Telegraph.co.uk – March 06, 2008 – by Simon Woods
Simon Woods, a volunteer for Hillary Clinton, explains how music reveals the strength and weakness of Barack Obama’s campaign
I’ve been volunteering for Hillary Clinton across America, knocking on doors and handing out flyers, giving little speeches and putting stickers on jumpers.
But everywhere I’ve been, from Iowa to South Carolina to Nevada to Texas, the toughest constituency for us Hillary volunteers has been young people. A few weeks ago, covered in Hillary badges, I approached a young couple in California and, as I was about to offer up my pearls of electoral wisdom, they just began singing at me. And they were singing Yes We Can, the song by Black Eyed Peas’ Will.I.Am, whose video has become a phenomenon on YouTube.
That first video, which took as its text Obama’s victory speech in Iowa, was an internet sensation, garnering millions of hits, and solidifying Obama’s support among students and young people all across America. It featured glossy stars such as Scarlett Johansson and John Legend, and encapsulated all that is best about Obama’s campaign – his soaring language, his ability to bring young people into the political process, and to inspire.

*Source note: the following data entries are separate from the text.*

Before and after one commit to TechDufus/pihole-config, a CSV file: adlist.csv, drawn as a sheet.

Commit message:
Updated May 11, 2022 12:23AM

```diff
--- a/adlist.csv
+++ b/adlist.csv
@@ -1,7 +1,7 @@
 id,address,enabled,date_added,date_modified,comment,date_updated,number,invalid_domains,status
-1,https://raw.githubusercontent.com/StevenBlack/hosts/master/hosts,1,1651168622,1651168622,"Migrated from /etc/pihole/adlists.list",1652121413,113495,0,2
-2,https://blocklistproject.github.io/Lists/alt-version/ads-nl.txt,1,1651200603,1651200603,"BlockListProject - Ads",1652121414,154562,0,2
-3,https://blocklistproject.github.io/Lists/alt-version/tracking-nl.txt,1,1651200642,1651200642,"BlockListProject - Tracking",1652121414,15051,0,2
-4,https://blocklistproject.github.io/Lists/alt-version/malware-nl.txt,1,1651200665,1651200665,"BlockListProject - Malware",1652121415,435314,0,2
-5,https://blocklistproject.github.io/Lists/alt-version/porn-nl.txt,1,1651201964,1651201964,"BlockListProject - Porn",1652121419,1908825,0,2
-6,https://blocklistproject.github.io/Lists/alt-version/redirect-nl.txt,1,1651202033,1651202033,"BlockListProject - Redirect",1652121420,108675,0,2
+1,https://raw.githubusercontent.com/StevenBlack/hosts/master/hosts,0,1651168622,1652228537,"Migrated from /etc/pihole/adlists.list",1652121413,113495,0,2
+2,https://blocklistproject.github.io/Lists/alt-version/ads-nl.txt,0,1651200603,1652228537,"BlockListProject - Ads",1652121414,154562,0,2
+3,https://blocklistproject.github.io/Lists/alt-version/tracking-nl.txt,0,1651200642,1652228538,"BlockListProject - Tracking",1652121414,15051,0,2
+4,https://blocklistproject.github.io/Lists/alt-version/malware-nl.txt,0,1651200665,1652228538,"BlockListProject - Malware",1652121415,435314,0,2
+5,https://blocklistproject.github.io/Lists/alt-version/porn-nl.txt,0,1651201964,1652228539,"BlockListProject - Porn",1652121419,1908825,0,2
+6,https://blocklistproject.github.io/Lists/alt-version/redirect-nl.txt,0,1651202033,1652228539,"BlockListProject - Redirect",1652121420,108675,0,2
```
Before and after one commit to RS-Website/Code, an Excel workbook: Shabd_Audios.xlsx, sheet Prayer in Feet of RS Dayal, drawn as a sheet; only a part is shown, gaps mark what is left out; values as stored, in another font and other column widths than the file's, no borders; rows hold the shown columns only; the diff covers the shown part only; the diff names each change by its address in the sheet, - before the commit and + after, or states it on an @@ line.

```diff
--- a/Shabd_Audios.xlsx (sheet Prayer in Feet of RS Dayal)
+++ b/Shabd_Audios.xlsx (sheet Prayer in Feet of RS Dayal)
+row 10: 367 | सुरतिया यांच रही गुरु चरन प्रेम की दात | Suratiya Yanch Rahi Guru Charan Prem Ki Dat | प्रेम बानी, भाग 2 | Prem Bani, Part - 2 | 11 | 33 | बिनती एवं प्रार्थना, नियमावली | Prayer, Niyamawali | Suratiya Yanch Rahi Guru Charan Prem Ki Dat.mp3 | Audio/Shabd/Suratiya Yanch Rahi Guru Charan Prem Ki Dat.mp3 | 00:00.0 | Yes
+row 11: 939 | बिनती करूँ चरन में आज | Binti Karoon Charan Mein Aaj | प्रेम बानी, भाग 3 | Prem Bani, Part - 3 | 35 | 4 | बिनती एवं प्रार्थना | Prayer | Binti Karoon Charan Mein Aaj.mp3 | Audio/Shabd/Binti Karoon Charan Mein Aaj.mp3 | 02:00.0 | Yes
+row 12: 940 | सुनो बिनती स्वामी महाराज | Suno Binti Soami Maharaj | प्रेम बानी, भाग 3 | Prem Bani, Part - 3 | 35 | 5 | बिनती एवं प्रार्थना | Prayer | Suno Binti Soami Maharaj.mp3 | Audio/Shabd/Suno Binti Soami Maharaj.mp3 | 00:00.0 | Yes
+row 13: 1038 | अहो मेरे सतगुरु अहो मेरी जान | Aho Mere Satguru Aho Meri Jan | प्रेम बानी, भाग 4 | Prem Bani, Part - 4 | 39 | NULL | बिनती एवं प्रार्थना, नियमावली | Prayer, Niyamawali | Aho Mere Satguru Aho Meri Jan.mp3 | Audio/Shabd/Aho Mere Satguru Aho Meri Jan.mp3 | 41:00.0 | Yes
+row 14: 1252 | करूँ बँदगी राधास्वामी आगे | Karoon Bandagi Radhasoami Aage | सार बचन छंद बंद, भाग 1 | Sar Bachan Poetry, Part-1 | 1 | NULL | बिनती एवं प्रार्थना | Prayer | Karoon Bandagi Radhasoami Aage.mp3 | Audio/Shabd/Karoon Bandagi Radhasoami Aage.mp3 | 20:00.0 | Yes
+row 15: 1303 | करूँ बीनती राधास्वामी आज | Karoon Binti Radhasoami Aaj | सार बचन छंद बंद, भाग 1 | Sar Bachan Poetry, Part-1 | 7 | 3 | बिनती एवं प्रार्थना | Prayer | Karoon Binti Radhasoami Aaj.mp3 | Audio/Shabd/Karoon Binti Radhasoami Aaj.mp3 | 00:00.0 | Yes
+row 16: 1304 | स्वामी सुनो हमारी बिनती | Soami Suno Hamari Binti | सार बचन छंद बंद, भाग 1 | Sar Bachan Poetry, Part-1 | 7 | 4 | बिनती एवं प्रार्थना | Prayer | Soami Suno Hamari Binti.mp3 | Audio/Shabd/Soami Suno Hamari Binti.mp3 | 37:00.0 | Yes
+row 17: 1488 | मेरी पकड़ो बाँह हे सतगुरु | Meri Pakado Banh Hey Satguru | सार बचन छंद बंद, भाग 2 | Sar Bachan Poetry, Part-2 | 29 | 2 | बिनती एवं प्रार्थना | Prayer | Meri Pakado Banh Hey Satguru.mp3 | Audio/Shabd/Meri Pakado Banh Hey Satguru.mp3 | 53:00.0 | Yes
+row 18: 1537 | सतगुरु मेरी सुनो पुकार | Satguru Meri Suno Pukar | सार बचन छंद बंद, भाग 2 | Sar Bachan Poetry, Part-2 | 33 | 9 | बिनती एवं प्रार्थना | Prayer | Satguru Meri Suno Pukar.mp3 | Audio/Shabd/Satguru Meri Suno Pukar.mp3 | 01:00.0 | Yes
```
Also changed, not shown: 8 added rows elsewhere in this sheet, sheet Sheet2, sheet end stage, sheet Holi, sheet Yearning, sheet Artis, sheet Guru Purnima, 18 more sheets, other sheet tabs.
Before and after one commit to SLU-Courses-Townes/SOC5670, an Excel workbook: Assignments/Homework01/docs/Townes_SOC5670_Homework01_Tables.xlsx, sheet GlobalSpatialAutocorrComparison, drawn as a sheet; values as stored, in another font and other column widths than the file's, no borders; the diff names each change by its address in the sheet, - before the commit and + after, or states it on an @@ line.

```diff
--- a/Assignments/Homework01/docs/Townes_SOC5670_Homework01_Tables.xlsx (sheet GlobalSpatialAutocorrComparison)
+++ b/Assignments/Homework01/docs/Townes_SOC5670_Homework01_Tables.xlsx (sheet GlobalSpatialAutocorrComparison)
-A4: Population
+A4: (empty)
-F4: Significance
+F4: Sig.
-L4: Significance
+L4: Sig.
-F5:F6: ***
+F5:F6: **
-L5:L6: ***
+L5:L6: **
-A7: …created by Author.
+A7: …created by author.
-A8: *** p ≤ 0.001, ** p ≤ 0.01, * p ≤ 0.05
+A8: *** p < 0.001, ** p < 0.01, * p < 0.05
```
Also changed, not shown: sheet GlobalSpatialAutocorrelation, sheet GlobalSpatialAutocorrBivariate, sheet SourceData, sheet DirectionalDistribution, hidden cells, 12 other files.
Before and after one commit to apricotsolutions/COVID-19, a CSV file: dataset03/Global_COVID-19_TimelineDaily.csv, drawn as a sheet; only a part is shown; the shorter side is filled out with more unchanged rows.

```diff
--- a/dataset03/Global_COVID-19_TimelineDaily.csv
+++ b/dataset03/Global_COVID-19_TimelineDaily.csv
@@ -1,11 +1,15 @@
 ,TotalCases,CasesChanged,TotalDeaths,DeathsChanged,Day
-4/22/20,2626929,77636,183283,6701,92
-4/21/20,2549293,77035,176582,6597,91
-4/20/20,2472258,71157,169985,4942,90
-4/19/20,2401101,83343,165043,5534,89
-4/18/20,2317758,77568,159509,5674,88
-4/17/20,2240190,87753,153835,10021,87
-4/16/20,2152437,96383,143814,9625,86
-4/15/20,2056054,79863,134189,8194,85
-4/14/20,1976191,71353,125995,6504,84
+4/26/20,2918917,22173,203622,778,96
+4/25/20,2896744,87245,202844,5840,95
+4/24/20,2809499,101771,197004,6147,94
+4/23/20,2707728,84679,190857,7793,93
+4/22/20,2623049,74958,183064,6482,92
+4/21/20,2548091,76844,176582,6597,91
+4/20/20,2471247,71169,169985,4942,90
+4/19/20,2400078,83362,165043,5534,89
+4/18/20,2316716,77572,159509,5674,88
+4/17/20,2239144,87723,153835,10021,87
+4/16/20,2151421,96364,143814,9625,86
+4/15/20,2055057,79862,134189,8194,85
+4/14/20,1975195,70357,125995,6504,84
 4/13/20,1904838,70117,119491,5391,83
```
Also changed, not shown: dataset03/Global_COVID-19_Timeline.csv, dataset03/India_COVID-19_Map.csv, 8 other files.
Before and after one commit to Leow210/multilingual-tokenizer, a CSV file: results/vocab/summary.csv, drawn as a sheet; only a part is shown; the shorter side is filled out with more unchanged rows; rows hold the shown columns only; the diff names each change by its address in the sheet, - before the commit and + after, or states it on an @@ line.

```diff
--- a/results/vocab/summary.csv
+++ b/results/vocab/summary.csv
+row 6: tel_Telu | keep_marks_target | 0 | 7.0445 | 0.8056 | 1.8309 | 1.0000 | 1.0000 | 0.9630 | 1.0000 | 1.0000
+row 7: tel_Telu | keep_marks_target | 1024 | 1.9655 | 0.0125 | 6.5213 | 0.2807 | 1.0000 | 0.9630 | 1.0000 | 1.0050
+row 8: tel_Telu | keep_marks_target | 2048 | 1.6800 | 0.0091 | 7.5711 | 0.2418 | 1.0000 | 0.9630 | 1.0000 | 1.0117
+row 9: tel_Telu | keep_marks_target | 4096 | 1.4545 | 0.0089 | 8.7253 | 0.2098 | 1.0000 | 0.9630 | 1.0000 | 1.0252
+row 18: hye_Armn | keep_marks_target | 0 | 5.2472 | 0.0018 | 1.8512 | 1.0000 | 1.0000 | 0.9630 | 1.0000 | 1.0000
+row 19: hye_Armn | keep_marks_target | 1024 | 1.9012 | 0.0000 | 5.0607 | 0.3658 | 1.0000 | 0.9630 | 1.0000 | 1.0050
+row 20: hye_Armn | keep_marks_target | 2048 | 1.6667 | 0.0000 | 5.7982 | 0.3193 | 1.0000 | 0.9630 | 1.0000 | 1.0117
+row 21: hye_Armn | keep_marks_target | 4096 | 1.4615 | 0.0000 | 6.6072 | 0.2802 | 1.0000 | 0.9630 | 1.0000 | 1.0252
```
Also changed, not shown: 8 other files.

But this week, the musician has put out another singalong. The new video captures a different side to supporting Obama: its fanaticism, its breathless, quasi-religious excitement, and its inherent problems. Instead of the text of a speech, the refrain has simply become “Obama”, and its message: “We are the ones.”
Supporting an intelligent and articulate senator from Illinois is, of course, not some kind of cultish mass-delusion, but nor is the evangelical zeal of his supporters a spontaneous or inexplicable phenomenon. It has been created deliberately, systematically, and very successfully.
The Obama campaign uses a religious calling as its central rhetorical trope: “I’m asking you to believe,” reads the banner across the top of barackobama.com. His appeal to voters is an archetype of religious conversion: instead of being asked for support, Americans are exhorted to “join the movement”.
In Georgia, he directly equated his supporters with God’s people: “God had a plan for his people. He told them to stand together and march together around the city… and when the horn sounded and a chorus of voices cried out together, the mighty walls of Jericho came tumbling down.”
Later in the speech, he asked the congregation to “walk with me, march with me… and if enough of our voices join together, we can bring those walls tumbling down.”
Ironically, the Obama campaign has taken the logic of the religious and republican right – “You’re either with us or against us” – and come up with its Democratic alter ego.
Obama has created the impression that Clinton supporters, like the Pharisees in the temple, are obstacles to change: “I want to speak directly to all those Americans who have yet to join this movement but still hunger for change. They know it in their gut… But they’re afraid. They’ve been taught to be cynical.”
It’s not an argument for better government; it’s an exhortation to see the light. It’s not a plan for the Presidency, but a leap of faith.
This idea came to a head in Obama’s Super Tuesday speech, with those much talked about phrases: “We are the change that we seek… We are the ones we’ve been waiting for.” This is the language that the second Will.I.Am song has taken on. This marked a new level of discourse, and journalists wrote warily about its “messianic” feel.
But I think that misses the point. The real problem with this is not the cod-religious congratulation of being the chosen ones, but a quieter, more insidious message: that the campaign itself is the change he talks about.
In this way, the Obama campaign is styling itself as a sign of change, rather than an argument for it. As he said in South Carolina: “We are showing America what change looks like.” In that linguistic and conceptual manoeuvre, the goal of accomplishing the specific changes Americans urgently need – in health care, the economy, education – is relegated to the background. You’re not so hungry for reform when you’ve already feasted at the table of self-congratulation.
While the first celebrity song had the energising feel of a rallying cry, this second video features Hollywood types Jessica Biel and Ryan Philippe anointing themselves as “the ones”, encouraging their fans to join them, to become part of the “movement”, to “change the world”.
The result of this self-referential campaign is a shifting of focus from the two key questions Democrats should be asking themselves: who can be relied on to get things done in Washington, and who is most likely to win the general election against John McCain. Those are two questions that I think have only one answer: Hillary Clinton.
While Clinton’s campaign sets out her credentials and her plans for what she describes as “the most difficult job in the world”, Obama’s is a campaign deliberately operating on a symbolic level. Clinton is asking Americans to hire her to do a job; Obama is asking them to believe in him.
Accordingly, they offer two different models for the Presidency: put it in terms of the much discussed “day one”, the Obama model is about the inauguration speech, and Clinton’s is focused on the moment she gets back from the Capitol, sits down at that desk, and starts work.
This second Will.I.Am video is a perfect example of what has swept Obama to this point, but also of what has been his undoing in Texas and Ohio this week and what will be difficult for him the races to come.
For what remains to be seen is whether the American people continue to enjoy watching a bunch of celebrities congratulating themselves on being “the ones.”